Salesforce Connect Limitations and Considerations

Though almost any data source can be connected to Salesforce using Salesforce Connect, those connections have a number of limitations and considerations that should be studied carefully before implementation. Also, you can see from the above list of supported connectors, data sources are limited to those with API support, or those for which a developer has written code to connect to those objects. Keep in mind that the API must not just support simple object retrieval if search is going to work - Salesforce requires implementation of a search capability for each external object that will be searched.

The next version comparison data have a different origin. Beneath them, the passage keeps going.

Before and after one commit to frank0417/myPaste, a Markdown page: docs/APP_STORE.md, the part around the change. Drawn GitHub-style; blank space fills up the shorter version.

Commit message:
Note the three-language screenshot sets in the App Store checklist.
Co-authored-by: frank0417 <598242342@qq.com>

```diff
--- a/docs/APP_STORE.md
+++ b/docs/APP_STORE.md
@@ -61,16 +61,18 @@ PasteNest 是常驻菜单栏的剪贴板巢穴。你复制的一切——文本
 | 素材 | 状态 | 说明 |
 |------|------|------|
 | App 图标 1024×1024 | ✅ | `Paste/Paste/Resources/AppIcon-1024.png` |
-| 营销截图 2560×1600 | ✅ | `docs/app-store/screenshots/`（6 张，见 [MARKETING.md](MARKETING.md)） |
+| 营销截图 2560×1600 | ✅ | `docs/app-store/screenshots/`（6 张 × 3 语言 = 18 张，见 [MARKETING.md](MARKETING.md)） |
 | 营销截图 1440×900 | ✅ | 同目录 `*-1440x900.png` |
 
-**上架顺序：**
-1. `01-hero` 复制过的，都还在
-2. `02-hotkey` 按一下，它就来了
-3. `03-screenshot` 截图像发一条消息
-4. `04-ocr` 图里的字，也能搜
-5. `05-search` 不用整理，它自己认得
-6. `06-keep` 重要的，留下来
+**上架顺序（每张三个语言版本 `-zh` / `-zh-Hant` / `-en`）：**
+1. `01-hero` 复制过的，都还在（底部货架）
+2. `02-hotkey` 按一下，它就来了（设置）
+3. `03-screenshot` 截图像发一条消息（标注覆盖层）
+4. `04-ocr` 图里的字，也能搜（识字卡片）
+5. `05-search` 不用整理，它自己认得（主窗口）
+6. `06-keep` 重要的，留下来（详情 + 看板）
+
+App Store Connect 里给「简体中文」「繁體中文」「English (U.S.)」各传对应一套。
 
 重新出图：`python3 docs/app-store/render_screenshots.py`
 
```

Connections are also subject to callout limits, meaning that a Salesforce org may only call the connector 20,000 times per hour. This may seem like a lot, but if you have a number of external objects, many users using those objects, or both, that limit could be easily reached by a combination of search and retrieval queries. Salesforce will raise that limit on request, but smart planning should take limits into account to make sure that Salesforce Connect is the right solution for the contemplated integration.

In addition to the technical considerations, one needs to remember that external objects require a common key between Salesforce and the external system to relate Salesforce native and/or custom objects to the external object. To put it in terms of our ordering system example, Salesforce and the ordering system need to share a customer id.

How is that customer id generated and shared?

Does Salesforce generate it when the customer is sold, or does Salesforce get it from the ordering system once the customer starts ordering?

Either way, there can be no integration without another process that synchronizes the customer id between the two systems.

Salesforce Connect Alternatives

The most obvious alternative to Salesforce Connect is an integration which pushes external data into a Salesforce custom object. There are a variety of integration strategies for Salesforce, and we have a short overview to help you decide which strategy is best. Your Salesforce Connect vs integration decision will be driven by a number of factors - among them:

  • Is the volume of your external system so large that you’ll use up your data storage limit? There’s no point in saving money by not purchasing Salesforce Connect, and then spending it on increasing data limits.
  • Can your integration solution populate your custom objects at a rate that will satisfy your business requirements? In other words, is your external system updated so frequently that your integration won’t keep up -- or will hourly, daily, or even weekly updates satisfy the needs of your Salesforce users?
  • Does your external system have connectivity supported by Salesforce, or are you willing to expend resources to implement that connection?  If connector development is necessary, what’s the scale of that effort compared to integration? Your organization may already have built a Salesforce integration that you can leverage to populate custom objects, or perhaps you have a team of Apex developers ready to tackle the complexity of a custom connector.
  • Do you have a synchronization solution to maintain a durable key between Salesforce and your external system?

Related reading: 4 Salesforce Best Practices for Data Migration

Conclusion

Salesforce Connect is a powerful solution that provides a seamless connection between your external system and Salesforce - if your use case meets the narrow set of criteria that make it a good candidate for Salesforce Connect. If not, we encourage you to look at Xplenty, which has a much broader set of applications than Salesforce Connect. Also, Xplenty can help you implement your integration without using developer resources. Even if you do choose Salesforce Connect, Xplenty’s ability to connect Salesforce to dozens of disparate systems will allow you to build a key synchronization system with minimum hassle and coding. 

If you’re interested in learning more about Xplenty as a complement or alternative to Salesforce Connect, we’re happy to provide a demo, a seven-day free trial, and a free setup session with our implementation team. Just contact us here or give us a call at +1-888-884-6405.